Feature story - 27 November, 2003
While we were battling in the rarefied, elite corridors of power at a UN meeting to maintain a voice for protection rather than exploitation of the oceans, our flagship, the Rainbow Warrior, was at the sharp end of environmental exploitation - the ship breaking beaches of India. Discover what it is like to be onboard the Rainbow Warrior for the first time and confronting environmental crimes first hand.

Rainbow Warrior on toxic patrol in India

For the last two weeks the Rainbow Warrior has been in Alang, India - where old ships are sent for scrapping. The majority of ships are from developed countries and many contain hazardous materials like cancer causing asbestos and toxic PCB's. It is illegal to export these hazardous materials individually to developing countries like India but unscrupulous shipping companies, aided by governments who turn a blind eye, exploit loopholes and grey areas in international law.

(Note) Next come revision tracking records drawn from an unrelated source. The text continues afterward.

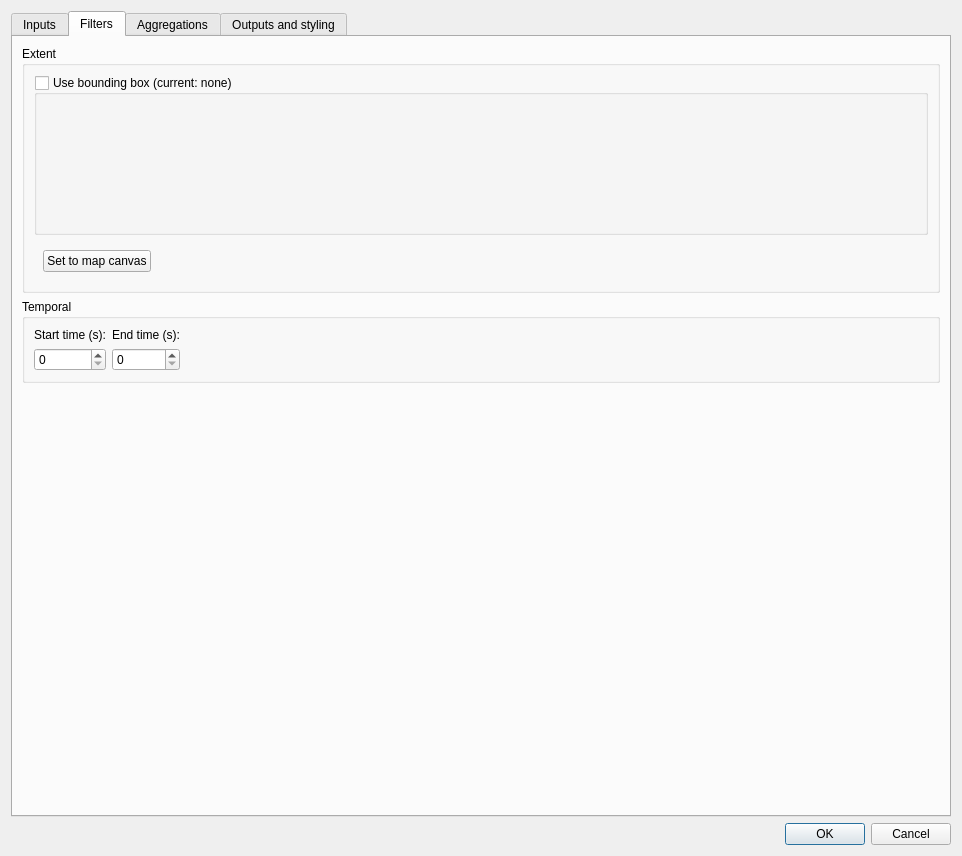
This is tool_statistics/threedi_custom_stats_dialog_base.ui in nens/threedi-results-analysis as Qt 5 draws it before an edit. The edited form follows.
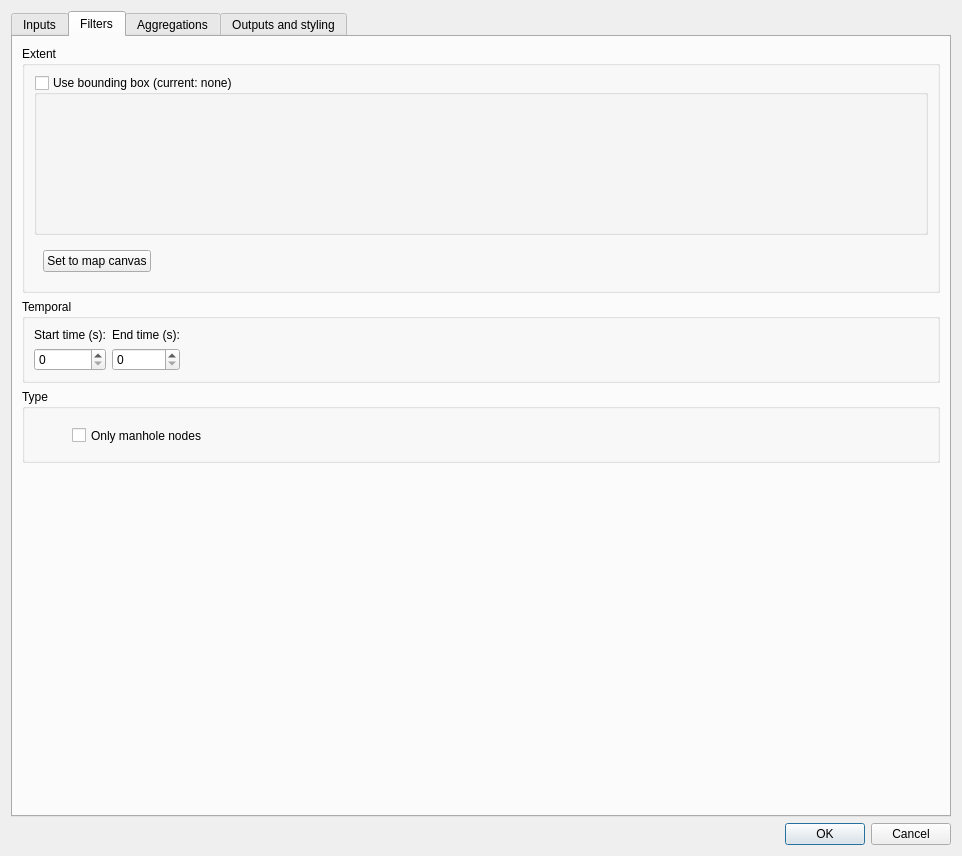
This is the edited form. The open tabs and pages were chosen to show the change. Custom widgets are drawn as their Qt base class.

Patch:
```diff
--- a/tool_statistics/threedi_custom_stats_dialog_base.ui
+++ b/tool_statistics/threedi_custom_stats_dialog_base.ui
@@ -260,6 +260,44 @@
          </layout>
         </widget>
        </item>
+       <item>
+        <widget class="QGroupBox" name="typeGroupBox">
+         <property name="sizePolicy">
+          <sizepolicy hsizetype="Expanding" vsizetype="Preferred">
+           <horstretch>0</horstretch>
+           <verstretch>0</verstretch>
+          </sizepolicy>
+         </property>
+         <property name="minimumSize">
+          <size>
+           <width>0</width>
+           <height>74</height>
+          </size>
+         </property>
+         <property name="title">
+          <string>Type</string>
+         </property>
+         <widget class="QCheckBox" name="onlyManholeCheckBox">
+          <property name="geometry">
+           <rect>
+            <x>50</x>
+            <y>20</y>
+            <width>201</width>
+            <height>53</height>
+           </rect>
+          </property>
+          <property name="minimumSize">
+           <size>
+            <width>0</width>
+            <height>0</height>
+           </size>
+          </property>
+          <property name="text">
+           <string>Only manhole nodes</string>
+          </property>
+         </widget>
+        </widget>
+       </item>
        <item>
         <spacer name="verticalSpacer">
          <property name="orientation">
```
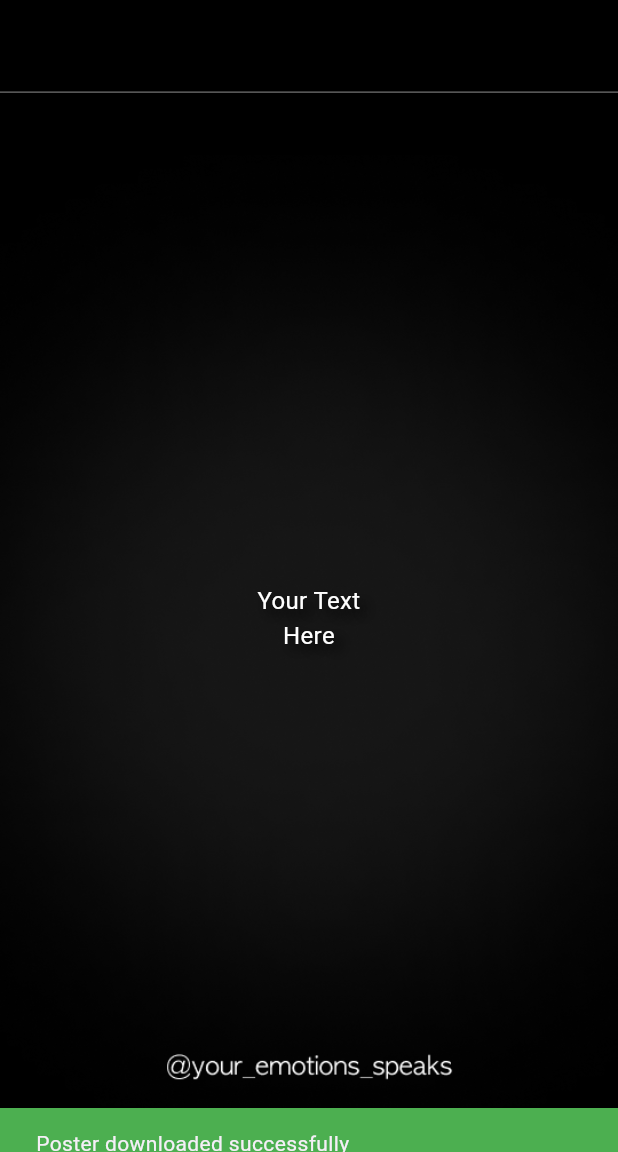
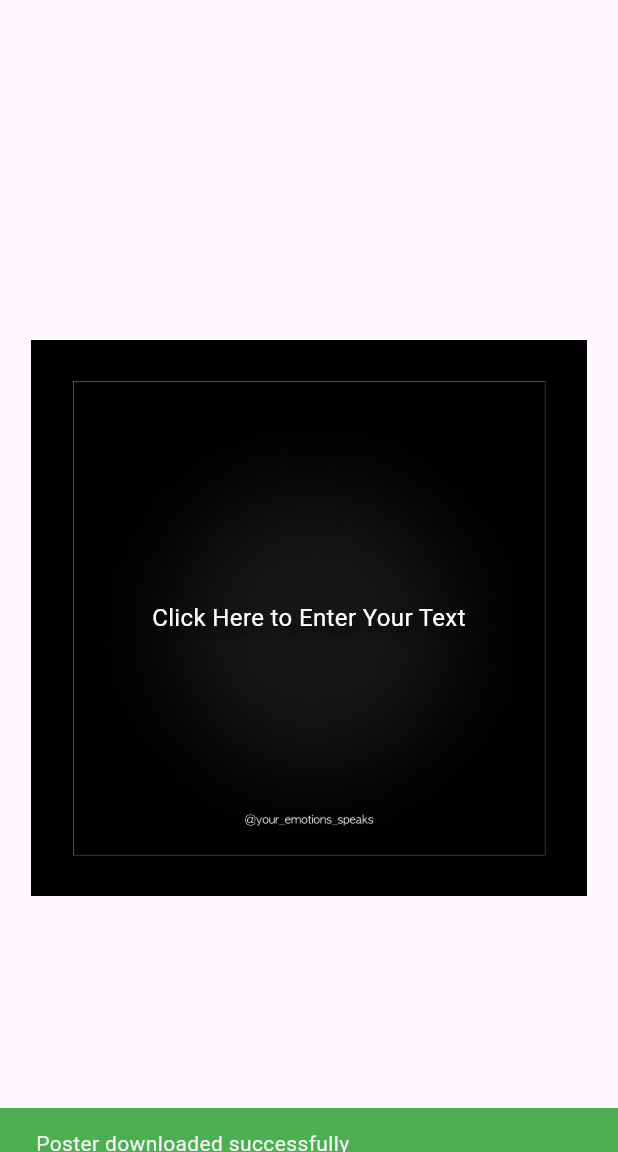
Before and after one commit to ekrajghimire/Poster-Maker, a Flutter app: the screen it shows after launch, after a tap on the "download" icon, on a phone screen of 412 x 824 dp, the part 84-1236 px from its top. Run offline on Flutter 3.47's test engine with Material 3 defaults, Android fonts, the light colour scheme and no system bars; missing offline and left inert: universal_html; Roboto replaces fonts that are missing (AppleGothic).

Commit message:
major changes

```diff
--- a/lib/screens/poster_screen.dart
+++ b/lib/screens/poster_screen.dart
@@ -7,7 +7,7 @@ import 'dart:ui' as ui;
 import 'package:universal_html/html.dart' as html;
 
 class PosterScreen extends StatefulWidget {
-  const PosterScreen({Key? key}) : super(key: key);
+  const PosterScreen({super.key});
 
   @override
   _PosterScreenState createState() => _PosterScreenState();
@@ -109,7 +109,7 @@ class _PosterScreenState extends State<PosterScreen> {
         key: _globalKey,
         child: SingleChildScrollView(
           child: Center(
-            child: Container(
+            child: SizedBox(
               width: MediaQuery.of(context).size.width,
               height: MediaQuery.of(context).size.height,
               child: BackgroundImage(
--- a/lib/widgets/background_image.dart
+++ b/lib/widgets/background_image.dart
@@ -8,16 +8,25 @@ class BackgroundImage extends StatelessWidget {
 
   @override
   Widget build(BuildContext context) {
-    return Container(
-      width: double.infinity,
-      height: double.infinity,
-      decoration: const BoxDecoration(
-        image: DecorationImage(
-          image: AssetImage(AppConstants.backgroundImage),
-          fit: BoxFit.cover,
+    return Scaffold(
+      body: SafeArea(
+        child: Center(
+          child: Container(
+            width:
+                MediaQuery.of(context).size.width * 0.90, // 90% of screen width
+            height: MediaQuery.of(context).size.height *
+                0.90, // 90% of screen height
+            decoration: const BoxDecoration(
+              image: DecorationImage(
+                image: AssetImage(AppConstants.backgroundImage),
+                fit: BoxFit.contain,
+                alignment: Alignment.center,
+              ),
+            ),
+            child: child,
+          ),
         ),
       ),
-      child: child,
     );
   }
 }
--- a/lib/widgets/text_overlay.dart
+++ b/lib/widgets/text_overlay.dart
@@ -4,15 +4,15 @@ import 'package:flutter/material.dart';
 class TextOverlay extends StatefulWidget {
   final Function(String)? onTextChanged;
 
-  const TextOverlay({Key? key, this.onTextChanged}) : super(key: key);
+  const TextOverlay({super.key, this.onTextChanged});
 
   @override
   _TextOverlayState createState() => _TextOverlayState();
 }
 
 class _TextOverlayState extends State<TextOverlay> {
-  String _text = 'Your Text\nHere';
-  Color _textColor = Colors.white;
+  String _text = 'Click Here to Enter Your Text';
+  final Color _textColor = Colors.white;
   double _fontSize = 16.0;
   String _fontFamily = 'AppleGothic';
   FontWeight _fontWeight = FontWeight.normal;
@@ -24,7 +24,7 @@ class _TextOverlayState extends State<TextOverlay> {
         fontStyle: _fontStyle,
         color: _textColor,
         fontFamily: _fontFamily,
-        shadows: [
+        shadows: const [
           Shadow(
             blurRadius: 10.0,
             color: Colors.black,
@@ -71,7 +71,7 @@ class _TextOverlayState extends State<TextOverlay> {
                             },
                           ),
                         ),
-                        Text('${_fontSize.toStringAsFixed(0)}'),
+                        Text(_fontSize.toStringAsFixed(0)),
                       ],
                     ),
                     DropdownButton<String>(
```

The crew of the Warrior have been witness to the problems caused when workers cut up the ships without any protection and the resulting pollution littering the beaches. Evedien and other crew members have been keeping an online diary of their experiences:

Toxic patrols, attempted arrests and success

After arriving and a quick adjustment to the bustle of Indian life in Bombay it was straight onboard the Warrior and the challenge of 35C heat and broken air conditioning onboard.

The next important task was making friends with the radio operator, who is vital if you want to do any web work from the ship, then it was time to meet the crew and get down to some proper hard graft - scrubbing the decks and keeping everything ship shape.

Once in Alang it was time to launch some toxic patrols to check for specific ships such as the Genova Bridge and get pictures and details to expose the double standard of countries such as the UK, which doesn't want toxic ships to be imported to the UK, but allows its own toxic ships to be exported to India. Specific details are also helpful to work towards international laws to ensure owners clean ships before exporting them for breaking in Asia.

The toxic patrols soon draw the attention of the local breaking industry that use their huge local influence to spread misleading stories in the local media and also get the local authorities to try and arrest the Rainbow Warrior. Comments on the weblog also show how some people are be mislead about our intentions, others have good suggestions and messages of support.

To address the misleading stories the crew take time to explain that Greenpeace is not against ship breaking or trying to steal jobs from the workers but we campaign to have ships cleaned before they are sent for scrap so the local workers and environment are not harmed by waste from rich countries.

After two weeks in Alang the crew can see some significant progress and some victories from all their hard work. The ship has now left Alang to continue its work in India confronting other environmental crimes.